----- Data section
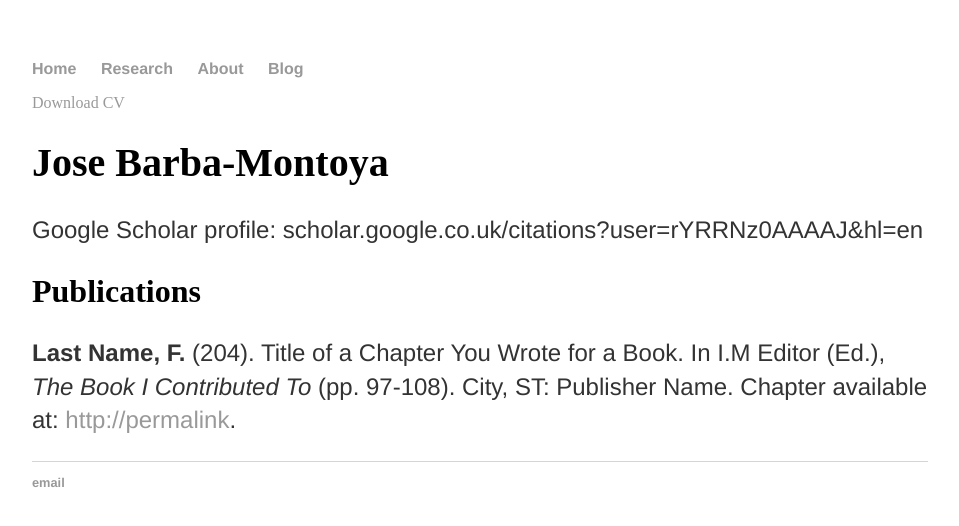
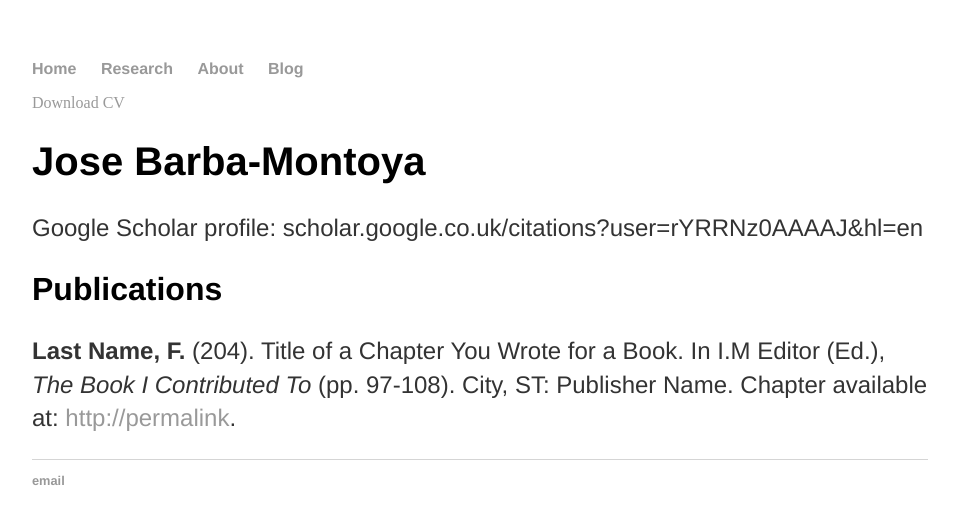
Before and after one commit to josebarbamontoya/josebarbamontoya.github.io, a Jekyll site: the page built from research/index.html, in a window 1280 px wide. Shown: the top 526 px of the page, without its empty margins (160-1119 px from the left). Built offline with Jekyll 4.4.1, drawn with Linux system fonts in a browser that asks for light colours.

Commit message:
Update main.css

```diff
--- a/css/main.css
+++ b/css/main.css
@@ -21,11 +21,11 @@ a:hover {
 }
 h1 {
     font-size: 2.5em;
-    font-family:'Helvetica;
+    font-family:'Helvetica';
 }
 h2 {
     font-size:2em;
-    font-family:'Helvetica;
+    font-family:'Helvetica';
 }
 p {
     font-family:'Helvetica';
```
----------
----- Data section
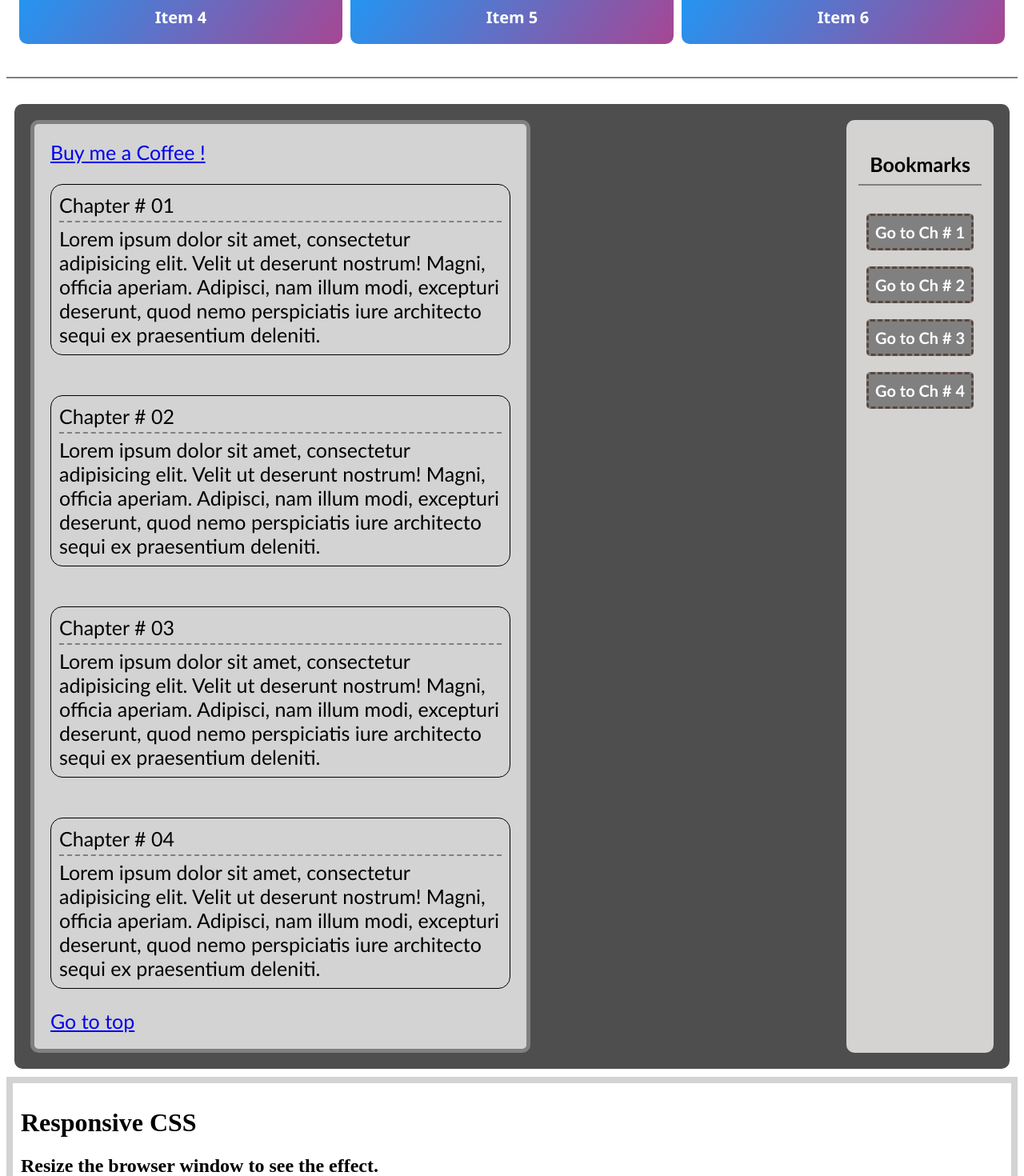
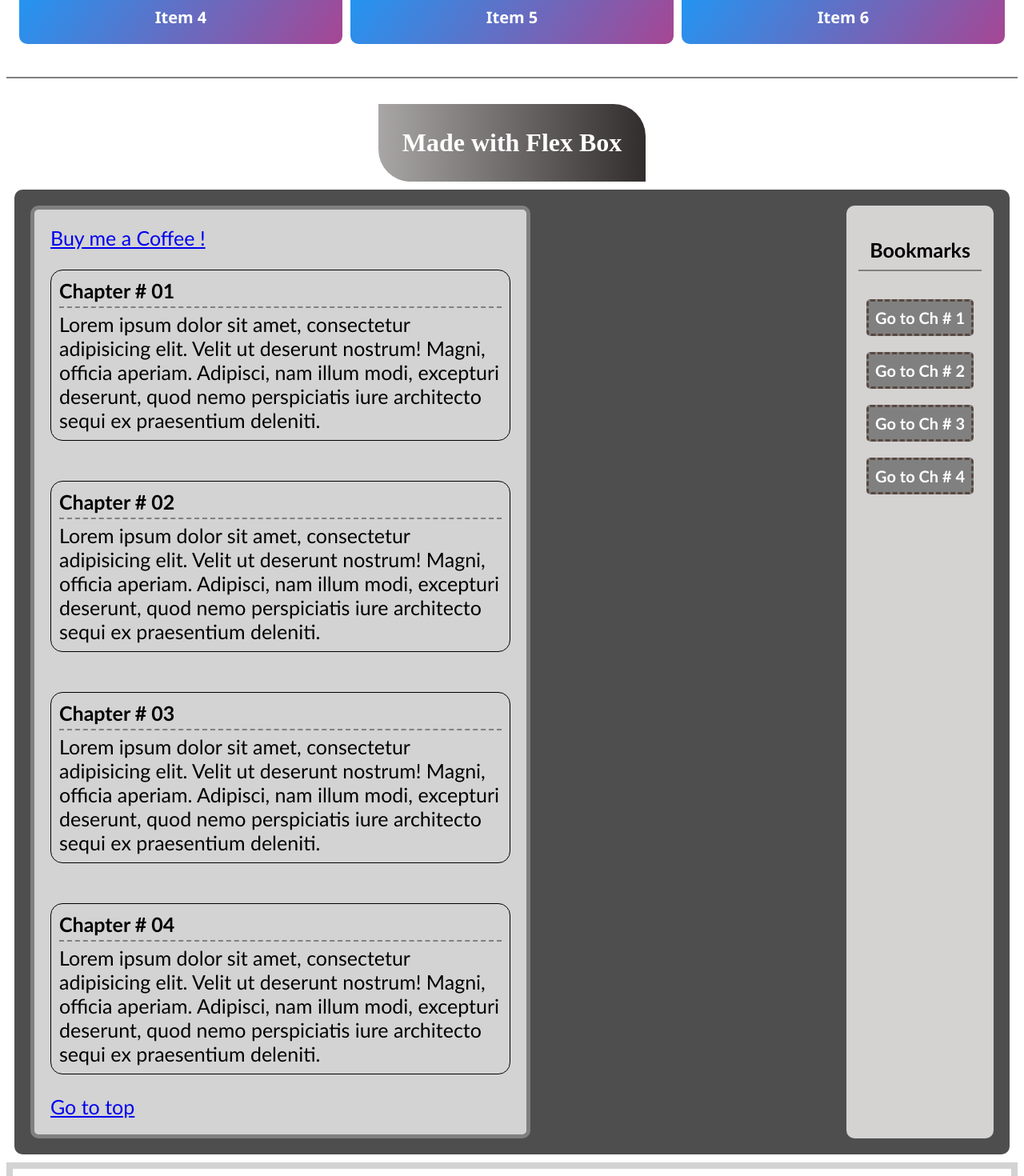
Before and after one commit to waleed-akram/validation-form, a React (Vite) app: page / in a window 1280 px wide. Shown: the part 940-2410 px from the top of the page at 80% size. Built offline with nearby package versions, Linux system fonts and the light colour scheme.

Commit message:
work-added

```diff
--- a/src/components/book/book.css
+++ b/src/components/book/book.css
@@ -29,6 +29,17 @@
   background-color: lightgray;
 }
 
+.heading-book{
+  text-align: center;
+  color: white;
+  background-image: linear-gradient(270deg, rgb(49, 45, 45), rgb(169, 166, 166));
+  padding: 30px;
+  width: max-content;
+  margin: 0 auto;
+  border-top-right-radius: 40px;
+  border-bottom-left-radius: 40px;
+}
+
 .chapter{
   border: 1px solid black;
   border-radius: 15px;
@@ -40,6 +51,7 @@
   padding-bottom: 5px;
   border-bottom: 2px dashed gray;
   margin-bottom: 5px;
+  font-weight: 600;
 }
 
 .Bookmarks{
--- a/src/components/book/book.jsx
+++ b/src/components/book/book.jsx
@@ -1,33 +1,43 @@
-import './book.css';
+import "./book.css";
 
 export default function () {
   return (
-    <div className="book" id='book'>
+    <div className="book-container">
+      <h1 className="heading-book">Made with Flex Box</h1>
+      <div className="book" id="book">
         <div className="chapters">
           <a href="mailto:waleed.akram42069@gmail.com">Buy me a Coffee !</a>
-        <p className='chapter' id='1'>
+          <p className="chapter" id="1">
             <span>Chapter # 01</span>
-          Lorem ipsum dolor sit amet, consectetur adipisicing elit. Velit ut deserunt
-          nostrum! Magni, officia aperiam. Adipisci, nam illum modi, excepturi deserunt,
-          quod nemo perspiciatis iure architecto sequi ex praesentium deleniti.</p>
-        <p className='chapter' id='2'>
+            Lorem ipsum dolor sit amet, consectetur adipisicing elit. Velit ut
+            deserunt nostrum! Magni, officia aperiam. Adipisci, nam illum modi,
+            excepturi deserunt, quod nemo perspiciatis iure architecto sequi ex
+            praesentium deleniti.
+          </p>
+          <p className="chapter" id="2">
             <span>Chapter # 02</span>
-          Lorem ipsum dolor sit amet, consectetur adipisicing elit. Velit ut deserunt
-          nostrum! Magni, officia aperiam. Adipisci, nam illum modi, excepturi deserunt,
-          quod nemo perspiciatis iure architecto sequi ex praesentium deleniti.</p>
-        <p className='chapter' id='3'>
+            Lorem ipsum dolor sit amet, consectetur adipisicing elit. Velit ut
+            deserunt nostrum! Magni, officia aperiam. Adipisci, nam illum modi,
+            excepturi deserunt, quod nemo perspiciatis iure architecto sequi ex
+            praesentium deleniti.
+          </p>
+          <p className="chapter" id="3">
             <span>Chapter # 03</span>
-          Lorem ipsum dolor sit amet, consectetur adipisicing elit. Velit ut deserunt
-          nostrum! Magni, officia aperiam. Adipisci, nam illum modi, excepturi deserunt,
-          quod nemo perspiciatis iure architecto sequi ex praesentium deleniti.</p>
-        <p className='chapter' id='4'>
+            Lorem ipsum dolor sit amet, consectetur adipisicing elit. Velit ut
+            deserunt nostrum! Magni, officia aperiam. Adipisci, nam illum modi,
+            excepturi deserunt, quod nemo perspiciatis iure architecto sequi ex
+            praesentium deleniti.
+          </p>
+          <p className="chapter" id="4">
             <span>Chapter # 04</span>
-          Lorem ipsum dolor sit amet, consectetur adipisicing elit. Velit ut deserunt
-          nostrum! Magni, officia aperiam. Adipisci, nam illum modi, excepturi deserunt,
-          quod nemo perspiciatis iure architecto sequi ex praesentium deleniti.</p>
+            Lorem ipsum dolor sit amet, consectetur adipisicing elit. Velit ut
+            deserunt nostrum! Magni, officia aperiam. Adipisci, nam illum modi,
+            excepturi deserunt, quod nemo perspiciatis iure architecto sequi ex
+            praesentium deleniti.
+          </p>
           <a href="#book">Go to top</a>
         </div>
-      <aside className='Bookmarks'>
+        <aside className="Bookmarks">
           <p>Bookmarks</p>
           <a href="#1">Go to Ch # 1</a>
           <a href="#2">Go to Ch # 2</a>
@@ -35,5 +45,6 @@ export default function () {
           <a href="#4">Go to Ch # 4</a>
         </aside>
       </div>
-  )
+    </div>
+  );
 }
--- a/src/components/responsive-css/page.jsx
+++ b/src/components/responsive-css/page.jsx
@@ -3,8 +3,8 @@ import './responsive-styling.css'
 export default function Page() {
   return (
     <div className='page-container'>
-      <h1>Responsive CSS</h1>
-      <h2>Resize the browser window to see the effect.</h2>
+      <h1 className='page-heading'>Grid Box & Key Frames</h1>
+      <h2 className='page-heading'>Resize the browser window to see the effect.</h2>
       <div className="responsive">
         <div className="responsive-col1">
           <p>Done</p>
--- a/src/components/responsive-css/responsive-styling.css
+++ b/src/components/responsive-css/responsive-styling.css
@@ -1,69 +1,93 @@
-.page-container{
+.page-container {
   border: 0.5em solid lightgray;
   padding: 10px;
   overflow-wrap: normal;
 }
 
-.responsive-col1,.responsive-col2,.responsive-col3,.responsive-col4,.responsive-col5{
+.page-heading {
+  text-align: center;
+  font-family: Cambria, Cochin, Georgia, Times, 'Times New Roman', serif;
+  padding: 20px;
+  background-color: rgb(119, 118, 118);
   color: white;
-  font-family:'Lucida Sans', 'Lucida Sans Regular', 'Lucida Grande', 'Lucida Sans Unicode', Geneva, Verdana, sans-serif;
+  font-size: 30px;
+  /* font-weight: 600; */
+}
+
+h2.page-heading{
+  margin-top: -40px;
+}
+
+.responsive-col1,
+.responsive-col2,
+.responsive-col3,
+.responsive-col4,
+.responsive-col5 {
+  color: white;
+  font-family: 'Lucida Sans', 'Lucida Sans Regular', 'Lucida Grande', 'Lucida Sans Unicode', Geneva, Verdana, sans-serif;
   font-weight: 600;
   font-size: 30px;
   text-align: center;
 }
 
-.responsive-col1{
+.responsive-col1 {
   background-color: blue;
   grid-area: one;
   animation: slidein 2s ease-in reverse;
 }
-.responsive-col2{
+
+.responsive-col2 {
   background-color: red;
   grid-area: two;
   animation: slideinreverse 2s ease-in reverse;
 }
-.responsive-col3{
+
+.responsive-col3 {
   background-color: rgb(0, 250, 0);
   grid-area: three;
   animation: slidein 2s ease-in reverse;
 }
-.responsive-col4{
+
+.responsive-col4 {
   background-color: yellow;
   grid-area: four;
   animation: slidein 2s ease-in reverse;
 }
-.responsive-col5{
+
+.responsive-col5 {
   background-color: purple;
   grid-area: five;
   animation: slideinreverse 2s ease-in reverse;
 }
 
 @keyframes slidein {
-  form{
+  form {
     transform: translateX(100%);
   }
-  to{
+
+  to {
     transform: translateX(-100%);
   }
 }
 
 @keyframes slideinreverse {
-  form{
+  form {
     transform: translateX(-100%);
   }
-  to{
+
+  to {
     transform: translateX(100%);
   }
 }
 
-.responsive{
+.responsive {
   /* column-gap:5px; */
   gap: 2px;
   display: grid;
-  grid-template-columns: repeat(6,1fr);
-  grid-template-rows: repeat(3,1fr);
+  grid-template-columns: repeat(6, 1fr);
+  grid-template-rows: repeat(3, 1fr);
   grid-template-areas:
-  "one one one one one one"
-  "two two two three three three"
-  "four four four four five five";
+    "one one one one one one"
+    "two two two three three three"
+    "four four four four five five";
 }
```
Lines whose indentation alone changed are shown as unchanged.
----------
What lines in the records above include the string "color"? Copy each one.

Exercise result:
   background-color: lightgray;
+  color: white;
+  background-color: rgb(119, 118, 118);
   color: white;
+  color: white;
   background-color: blue;
   background-color: red;
   background-color: rgb(0, 250, 0);
   background-color: yellow;
   background-color: purple;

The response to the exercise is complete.